When you get injections in your eye, your eye doctor will:
- Put numbing medicine on your eye to make you more comfortable during the injection
- Clean your eye to help prevent infections
- Put the medicine in your eye with a very small needle and a syringe
Injections don’t change your vision right away. Most people can go back to their normal activities right after the treatment.
You may have short-term side effects, but they should clear up in a day or 2. You may:
- Feel irritation in your eye caused by the antiseptic used to clean it
- See floating air bubbles — which look similar to floaters
Contact your eye doctor right away if you have pain or vision problems that are getting worse after an injection. These could be signs of infection.
In certain eye diseases, the body makes too much of a protein called vascular endothelial growth factor (VEGF), which can cause blood vessels to leak, leading to swelling in the retina (the light-sensitive layer of tissue at the back of the eye). Too much VEGF can also cause blood vessels to grow abnormally, which could damage the eye.
Anti-VEGF drugs block VEGF and can improve vision. Your eye doctor may prescribe anti-VEGF injections if you have:
- Diabetic retinopathy
- Macular edema from various retinovascular diseases, including diabetic macular edema (DME) or vein occlusion, such as CRVO.
- Ocular histoplasmosis syndrome (OHS)
- A type of age-related macular degeneration (AMD) called neovascular or “wet” AMD
Medicines called anti-VEGF drugs block this protein and help improve vision.
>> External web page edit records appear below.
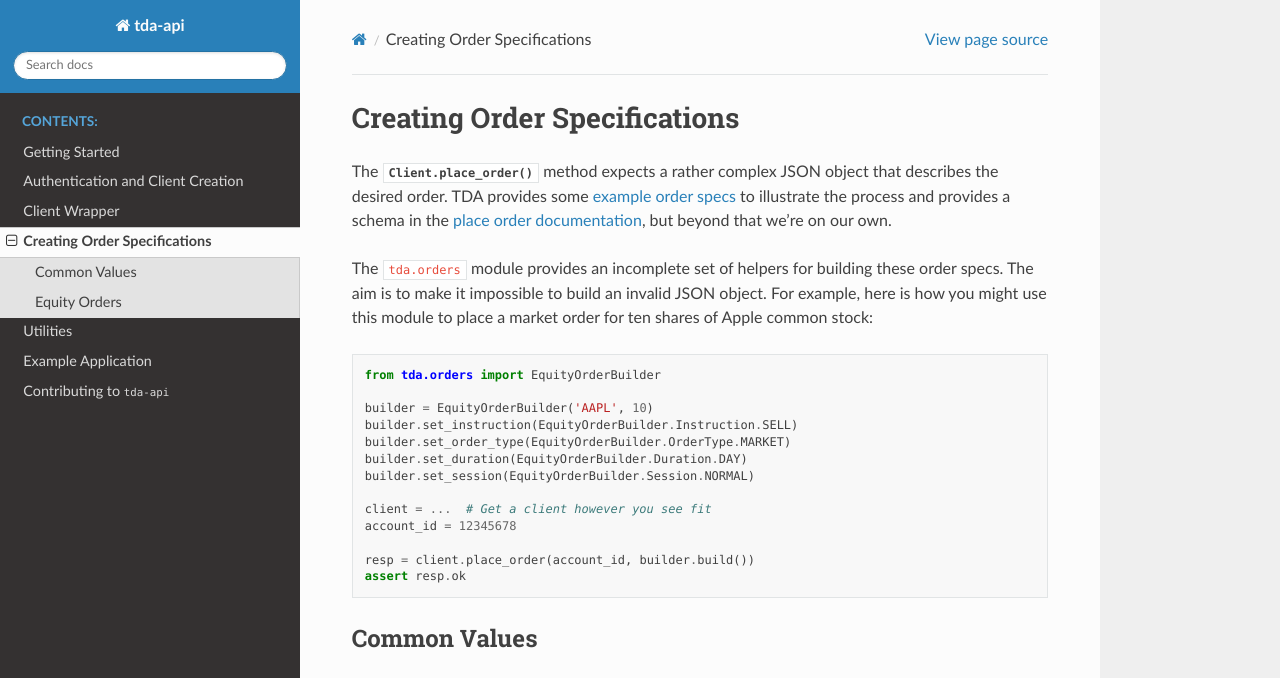
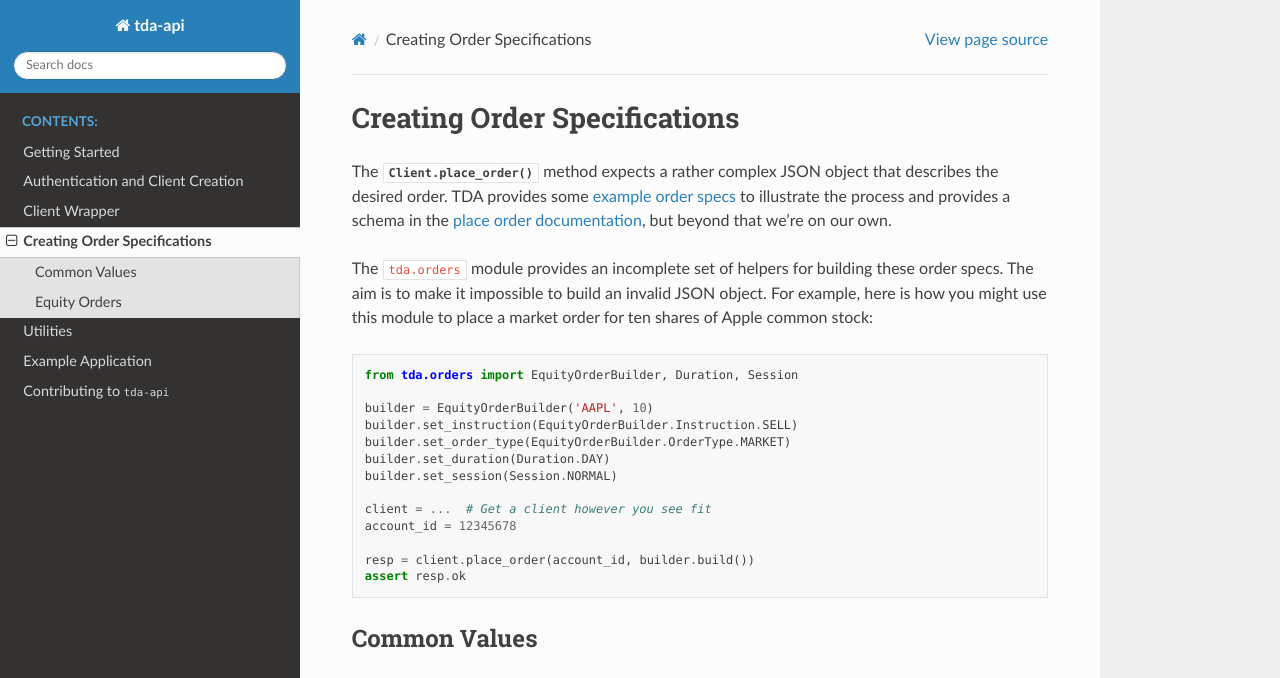
Before and after one commit to alexgolec/tda-api, a Sphinx documentation site: the page built from docs/orders.rst, in a window 1280 px wide and 1395 px high. Shown: the top 678 px of the window. Built offline with Sphinx 7.4.7 and the Read the Docs theme 2.0.0, drawn with Linux system fonts in a browser that asks for light colours; grey boxes are pictures that could not be loaded.

Commit message:
Updated docs

```diff
--- a/docs/orders.rst
+++ b/docs/orders.rst
@@ -19,13 +19,13 @@ order for ten shares of Apple common stock:
 
 .. code-block:: python
 
-  from tda.orders import EquityOrderBuilder
+  from tda.orders import EquityOrderBuilder, Duration, Session
 
   builder = EquityOrderBuilder('AAPL', 10)
   builder.set_instruction(EquityOrderBuilder.Instruction.SELL)
   builder.set_order_type(EquityOrderBuilder.OrderType.MARKET)
-  builder.set_duration(EquityOrderBuilder.Duration.DAY)
-  builder.set_session(EquityOrderBuilder.Session.NORMAL)
+  builder.set_duration(Duration.DAY)
+  builder.set_session(Session.NORMAL)
 
   client = ...  # Get a client however you see fit
   account_id = 12345678
```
Common anti-VEGF drugs include:
- Avastin (bevacizumab)
- Lucentis (ranibizumab)
- Eylea (aflibercept)
- Beovu (brolucizumab)
- Vabysmo (faricimab)
Most people who get anti-VEGF injections will need injections once a month at first. Over time, you may need injections less often. Some people can eventually stop getting the injections, but others need to keep getting injections to protect their vision.
If you have macular edema, DME, uveitis, or another eye disease that causes swelling in the retina or inflammation in the eye, your doctor may suggest a medicine called a steroid as a treatment. Steroids can help reduce swelling and inflammation.
Common steroid injections include:
- Triesence (triamcinolone acetonide)
- Kenalog (triamcinolone acetonide)
Other ways to take steroids for eye conditions
People often take steroids as injections or eye drops — or your doctor can put a special device called an implant in your eye. The implant gives you constant small doses of the medicine over time. If you get the implant, you may be able to stop getting monthly steroid injections.
Common steroid implants include:
- Ozurdex (dexamethasone) for short-term use
- Iluvien and Yutiq (fluocinolone acetonide) for long-term use
Steroids can increase your risk for cataracts and glaucoma. If you take steroids to treat an eye disease or another health condition, it’s important to get regular eye exams to check for signs of these problems.